#### [Data]
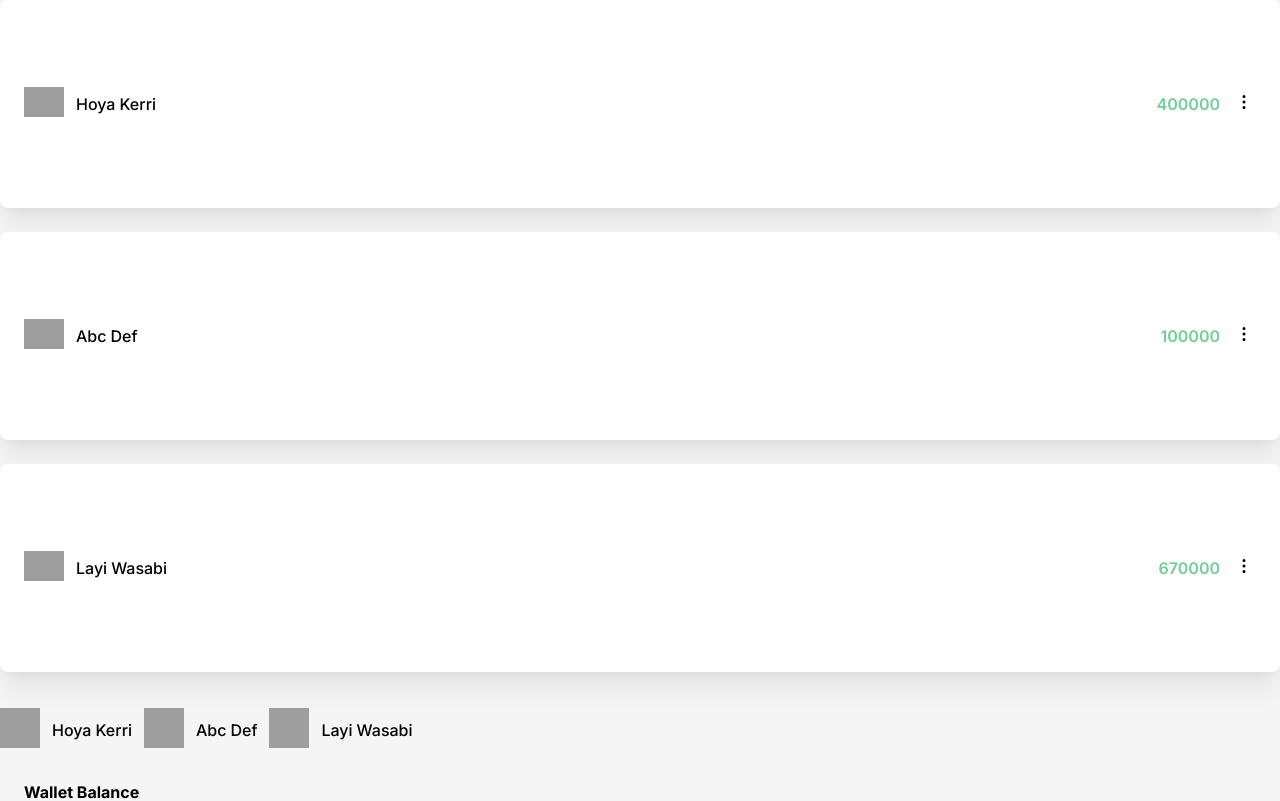
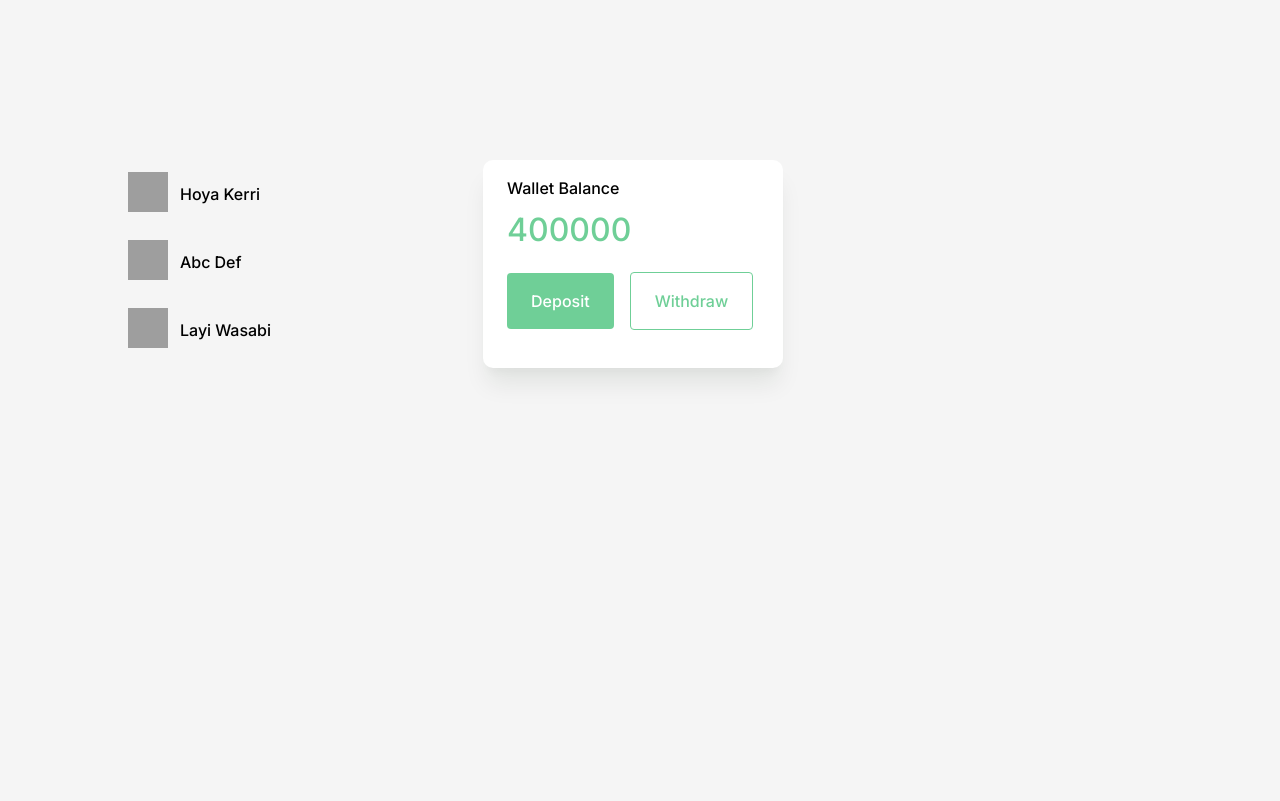
Before and after one commit to ViaxCo/frontend-challenge, a React (Create React App) app: page / in a window 1280 px wide. Shown: the top 801 px of the page. Built offline with nearby package versions, Linux system fonts and the light colour scheme; data requests are answered from the project's data file; grey boxes are pictures that could not be loaded.

Commit message:
Update styles for desktop

```diff
--- a/src/styles/main.css
+++ b/src/styles/main.css
@@ -41,6 +41,10 @@ body {
   justify-content: space-between;
 }
 
+.flex-col {
+  flex-direction: column;
+}
+
 .align-middle {
   vertical-align: middle;
 }
@@ -68,6 +72,10 @@ body {
   border: 1px solid var(--user-text);
 }
 
+.border-deyork {
+  border: 1px solid var(--deyork);
+}
+
 .mx-auto {
   margin: 0 auto;
 }
@@ -90,6 +98,9 @@ body {
 .ml-1 {
   margin-left: 0.25rem;
 }
+.ml-3 {
+  margin-left: 1rem;
+}
 
 .p-3 {
   padding: 1rem 1.5rem;
@@ -102,8 +113,15 @@ body {
 .bg-deyork {
   background: var(--deyork);
 }
+.bg-white {
+  background: white;
+}
 .text-white {
   color: var(--white);
+}
+
+.text-deyork {
+  color: var(--deyork);
 }
 
 .text-base {
@@ -116,12 +134,25 @@ body {
   line-height: 2rem;
 }
 
+.text-3xl {
+  font-size: 32px;
+  line-height: 2.25rem;
+}
+
 .font-lato {
   font-family: 'Lato', sans-serif;
 }
 
+.font-normal {
+  font-weight: 400;
+}
+
 .font-semibold {
   font-weight: 600;
+}
+
+.pointer {
+  cursor: pointer;
 }
 
 .user {
@@ -135,16 +166,34 @@ body {
 }
 
 .modal {
-  height: 100vh;
   position: absolute;
   top: 0;
   right: 0;
-  left: 0;
+  width: 30%;
   bottom: 0;
   z-index: 4;
-  width: 100vw;
+
   /* padding: 20px 32px; */
   /* background-color: var(--deyork); */
+}
+
+.home-desktop {
+  display: flex;
+  max-width: 1024px;
+  width: 90%;
+
+  margin: 0 auto;
+  padding: 10rem 0;
+}
+
+.amount-container {
+  background: #fff;
+  height: 208px;
+  width: 300px;
+  margin: 0 0 0 200px;
+  box-shadow: 0px 20px 24px -4px rgba(16, 40, 18, 0.08),
+    0px 8px 8px -4px rgba(16, 24, 40, 0.03);
+  border-radius: 10px;
 }
 
 .dropdown {
@@ -171,7 +220,8 @@ body {
 }
 
 .box {
-  background-color: var(--white);
+  display: none;
+  /* background-color: var(--deyork);
   padding: 24px;
   display: flex;
   justify-content: space-between;
@@ -180,7 +230,7 @@ body {
   border-radius: 8px;
   margin: 0 auto 24px auto;
   box-shadow: 0px 20px 24px -4px rgba(16, 40, 18, 0.08),
-    0px 8px 8px -4px rgba(16, 24, 40, 0.03);
+    0px 8px 8px -4px rgba(16, 24, 40, 0.03); */
 }
 
 .circle {
@@ -222,6 +272,12 @@ body {
 }
 
 @media only screen and (orientation: portrait) {
+  .home-desktop {
+    display: none;
+  }
+  .home-mobile {
+    display: block;
+  }
   .box {
     background-color: var(--white);
     padding: 5px 10px;
@@ -236,6 +292,7 @@ body {
   .modal {
     position: absolute;
     top: 0;
+    width: 100%;
     right: 0;
     left: 0;
     bottom: 0;
```
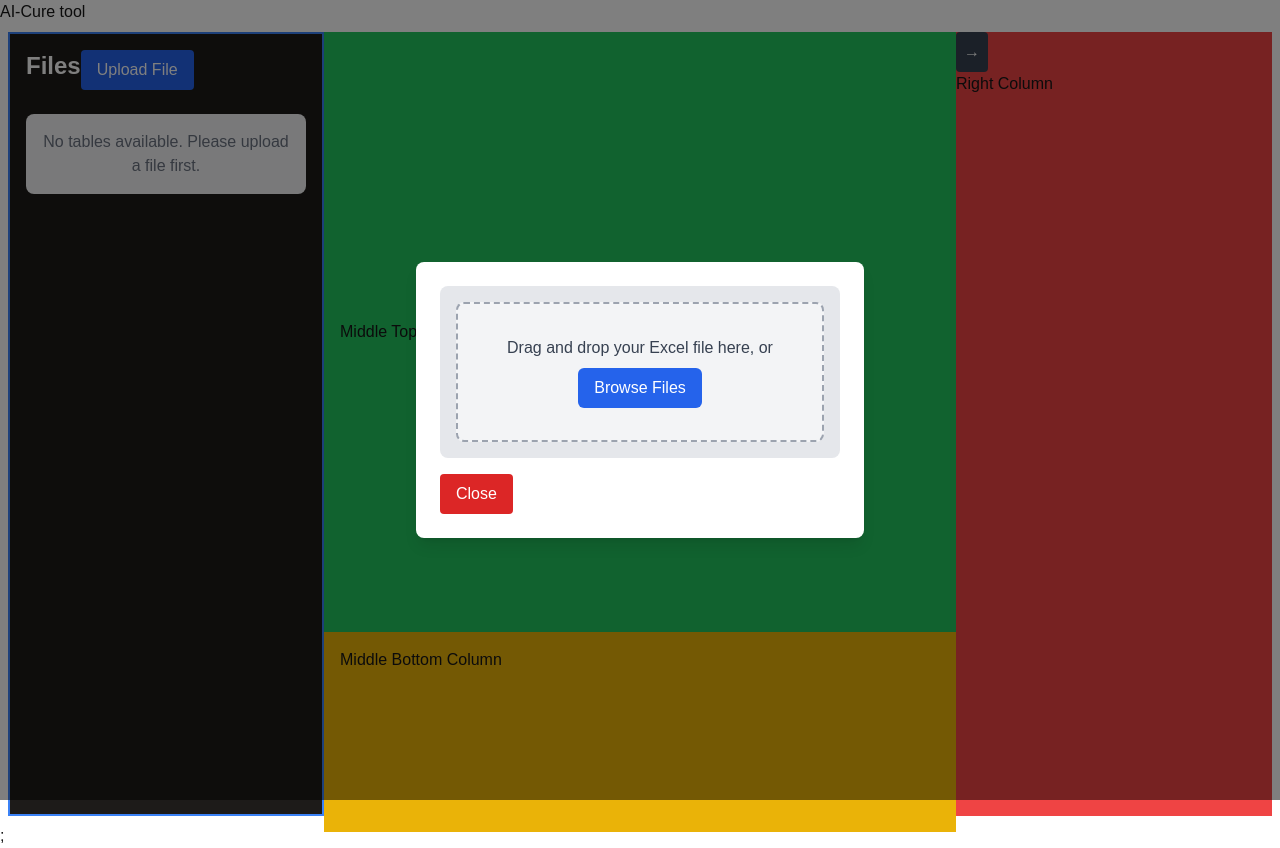
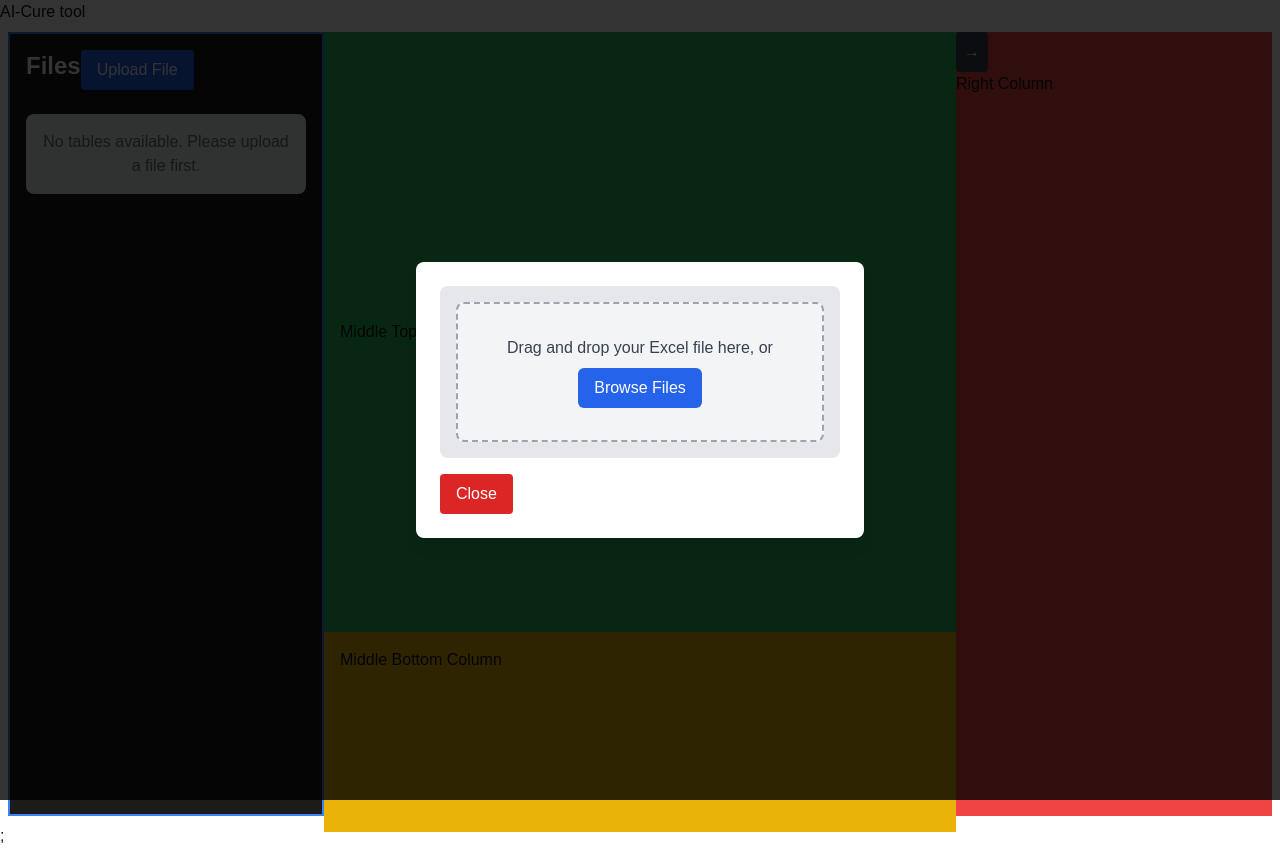
Before and after one commit to alwalt/AI-Cure, a Next.js app: page / in a window 1280 px wide. Both pictures are taken after a click on the button "Upload File". Built offline with nearby package versions, Linux system fonts and the light colour scheme.

Commit message:
Fix modal to work with dark readers

```diff
--- a/src/components/base/UploadFileButton.tsx
+++ b/src/components/base/UploadFileButton.tsx
@@ -44,7 +44,10 @@ export default function UploadFileButton() {
 						leaveFrom="opacity-100"
 						leaveTo="opacity-0"
 					>
-						<div className="fixed inset-0 bg-black bg-opacity-50" />
+						<div
+							className="fixed inset-0 bg-black"
+							style={{ backgroundColor: "rgba(0, 0, 0, 0.8)" }}
+						/>
 					</TransitionChild>
 
 					{/* ModalPanel */}
```
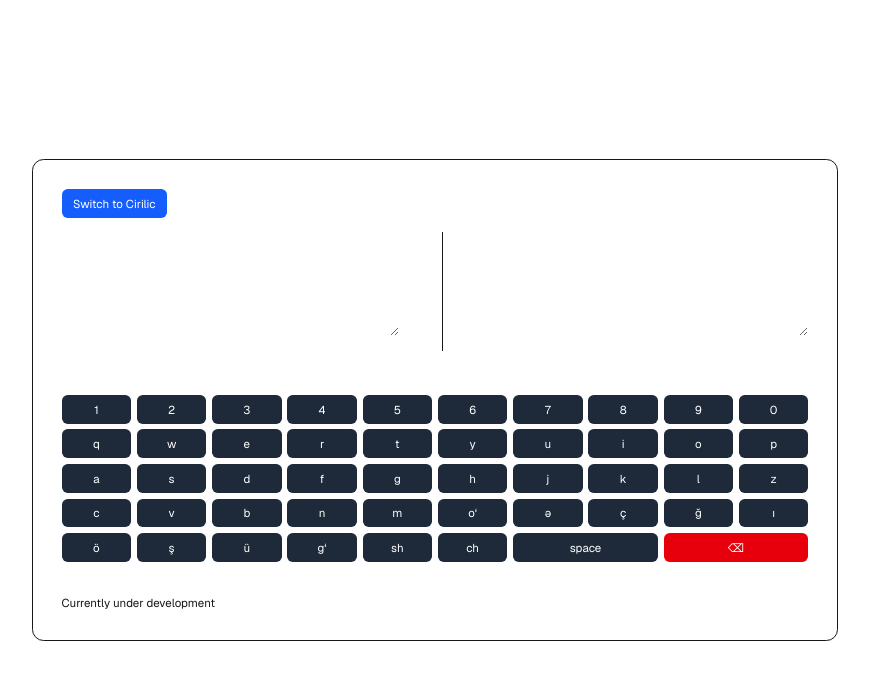
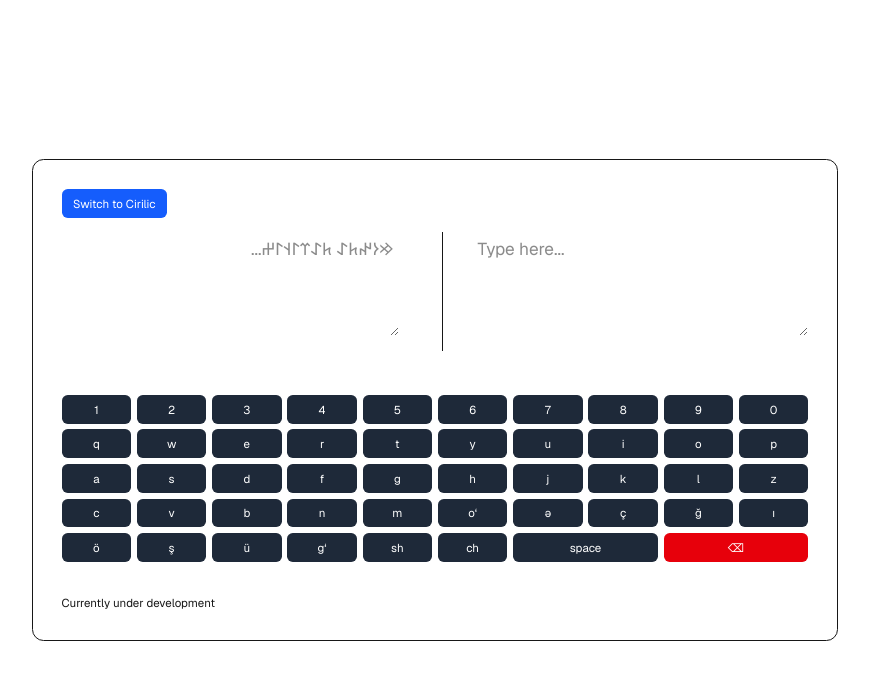
Before and after one commit to Vanckoe/Rune-Translator, a Next.js app: page / in a window 1280 px wide. Shown: the top 680 px of the page, without its empty margins (205-1074 px from the left). Built offline with nearby package versions, Linux system fonts and the light colour scheme.

Commit message:
style(Keyboard): remove redundant text-white class from elements
The `text-white` class was redundant as the text color was already inherited from the parent element. This change simplifies the CSS and improves maintainability.

```diff
--- a/src/components/Keyboard.tsx
+++ b/src/components/Keyboard.tsx
@@ -208,7 +208,7 @@ const CustomKeyboard: React.FC<CustomKeyboardProps> = ({ onValueChange }) => {
               onChange={handleChange}
               onPaste={handlePaste}
               rows={4}
-              className="w-full p-2 bg-transparent text-2xl text-end text-white rounded-lg md:mb-4 focus:outline-none"
+              className="w-full p-2 bg-transparent text-2xl text-end rounded-lg md:mb-4 focus:outline-none"
             />
           </div>
 
@@ -220,7 +220,7 @@ const CustomKeyboard: React.FC<CustomKeyboardProps> = ({ onValueChange }) => {
               onChange={handleChange}
               onPaste={handlePaste}
               rows={4}
-              className="w-full p-2 bg-transparent text-2xl text-white rounded-lg mb-4 focus:outline-none"
+              className="w-full p-2 bg-transparent text-2xl rounded-lg mb-4 focus:outline-none"
             />
           </div>
         </div>
```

#### [Exercise]
The entire listing above, word for word and without pictures, is what should be output.

#### [Written reply]
Before and after one commit to ViaxCo/frontend-challenge, a React (Create React App) app: page / in a window 1280 px wide. Shown: the top 801 px of the page. Built offline with nearby package versions, Linux system fonts and the light colour scheme; data requests are answered from the project's data file; grey boxes are pictures that could not be loaded.

Commit message:
Update styles for desktop

```diff
--- a/src/styles/main.css
+++ b/src/styles/main.css
@@ -41,6 +41,10 @@ body {
   justify-content: space-between;
 }
 
+.flex-col {
+  flex-direction: column;
+}
+
 .align-middle {
   vertical-align: middle;
 }
@@ -68,6 +72,10 @@ body {
   border: 1px solid var(--user-text);
 }
 
+.border-deyork {
+  border: 1px solid var(--deyork);
+}
+
 .mx-auto {
   margin: 0 auto;
 }
@@ -90,6 +98,9 @@ body {
 .ml-1 {
   margin-left: 0.25rem;
 }
+.ml-3 {
+  margin-left: 1rem;
+}
 
 .p-3 {
   padding: 1rem 1.5rem;
@@ -102,8 +113,15 @@ body {
 .bg-deyork {
   background: var(--deyork);
 }
+.bg-white {
+  background: white;
+}
 .text-white {
   color: var(--white);
+}
+
+.text-deyork {
+  color: var(--deyork);
 }
 
 .text-base {
@@ -116,12 +134,25 @@ body {
   line-height: 2rem;
 }
 
+.text-3xl {
+  font-size: 32px;
+  line-height: 2.25rem;
+}
+
 .font-lato {
   font-family: 'Lato', sans-serif;
 }
 
+.font-normal {
+  font-weight: 400;
+}
+
 .font-semibold {
   font-weight: 600;
+}
+
+.pointer {
+  cursor: pointer;
 }
 
 .user {
@@ -135,16 +166,34 @@ body {
 }
 
 .modal {
-  height: 100vh;
   position: absolute;
   top: 0;
   right: 0;
-  left: 0;
+  width: 30%;
   bottom: 0;
   z-index: 4;
-  width: 100vw;
+
   /* padding: 20px 32px; */
   /* background-color: var(--deyork); */
+}
+
+.home-desktop {
+  display: flex;
+  max-width: 1024px;
+  width: 90%;
+
+  margin: 0 auto;
+  padding: 10rem 0;
+}
+
+.amount-container {
+  background: #fff;
+  height: 208px;
+  width: 300px;
+  margin: 0 0 0 200px;
+  box-shadow: 0px 20px 24px -4px rgba(16, 40, 18, 0.08),
+    0px 8px 8px -4px rgba(16, 24, 40, 0.03);
+  border-radius: 10px;
 }
 
 .dropdown {
@@ -171,7 +220,8 @@ body {
 }
 
 .box {
-  background-color: var(--white);
+  display: none;
+  /* background-color: var(--deyork);
   padding: 24px;
   display: flex;
   justify-content: space-between;
@@ -180,7 +230,7 @@ body {
   border-radius: 8px;
   margin: 0 auto 24px auto;
   box-shadow: 0px 20px 24px -4px rgba(16, 40, 18, 0.08),
-    0px 8px 8px -4px rgba(16, 24, 40, 0.03);
+    0px 8px 8px -4px rgba(16, 24, 40, 0.03); */
 }
 
 .circle {
@@ -222,6 +272,12 @@ body {
 }
 
 @media only screen and (orientation: portrait) {
+  .home-desktop {
+    display: none;
+  }
+  .home-mobile {
+    display: block;
+  }
   .box {
     background-color: var(--white);
     padding: 5px 10px;
@@ -236,6 +292,7 @@ body {
   .modal {
     position: absolute;
     top: 0;
+    width: 100%;
     right: 0;
     left: 0;
     bottom: 0;
```
Before and after one commit to alwalt/AI-Cure, a Next.js app: page / in a window 1280 px wide. Both pictures are taken after a click on the button "Upload File". Built offline with nearby package versions, Linux system fonts and the light colour scheme.

Commit message:
Fix modal to work with dark readers

```diff
--- a/src/components/base/UploadFileButton.tsx
+++ b/src/components/base/UploadFileButton.tsx
@@ -44,7 +44,10 @@ export default function UploadFileButton() {
 						leaveFrom="opacity-100"
 						leaveTo="opacity-0"
 					>
-						<div className="fixed inset-0 bg-black bg-opacity-50" />
+						<div
+							className="fixed inset-0 bg-black"
+							style={{ backgroundColor: "rgba(0, 0, 0, 0.8)" }}
+						/>
 					</TransitionChild>
 
 					{/* ModalPanel */}
```
Before and after one commit to Vanckoe/Rune-Translator, a Next.js app: page / in a window 1280 px wide. Shown: the top 680 px of the page, without its empty margins (205-1074 px from the left). Built offline with nearby package versions, Linux system fonts and the light colour scheme.

Commit message:
style(Keyboard): remove redundant text-white class from elements
The `text-white` class was redundant as the text color was already inherited from the parent element. This change simplifies the CSS and improves maintainability.

```diff
--- a/src/components/Keyboard.tsx
+++ b/src/components/Keyboard.tsx
@@ -208,7 +208,7 @@ const CustomKeyboard: React.FC<CustomKeyboardProps> = ({ onValueChange }) => {
               onChange={handleChange}
               onPaste={handlePaste}
               rows={4}
-              className="w-full p-2 bg-transparent text-2xl text-end text-white rounded-lg md:mb-4 focus:outline-none"
+              className="w-full p-2 bg-transparent text-2xl text-end rounded-lg md:mb-4 focus:outline-none"
             />
           </div>
 
@@ -220,7 +220,7 @@ const CustomKeyboard: React.FC<CustomKeyboardProps> = ({ onValueChange }) => {
               onChange={handleChange}
               onPaste={handlePaste}
               rows={4}
-              className="w-full p-2 bg-transparent text-2xl text-white rounded-lg mb-4 focus:outline-none"
+              className="w-full p-2 bg-transparent text-2xl rounded-lg mb-4 focus:outline-none"
             />
           </div>
         </div>
```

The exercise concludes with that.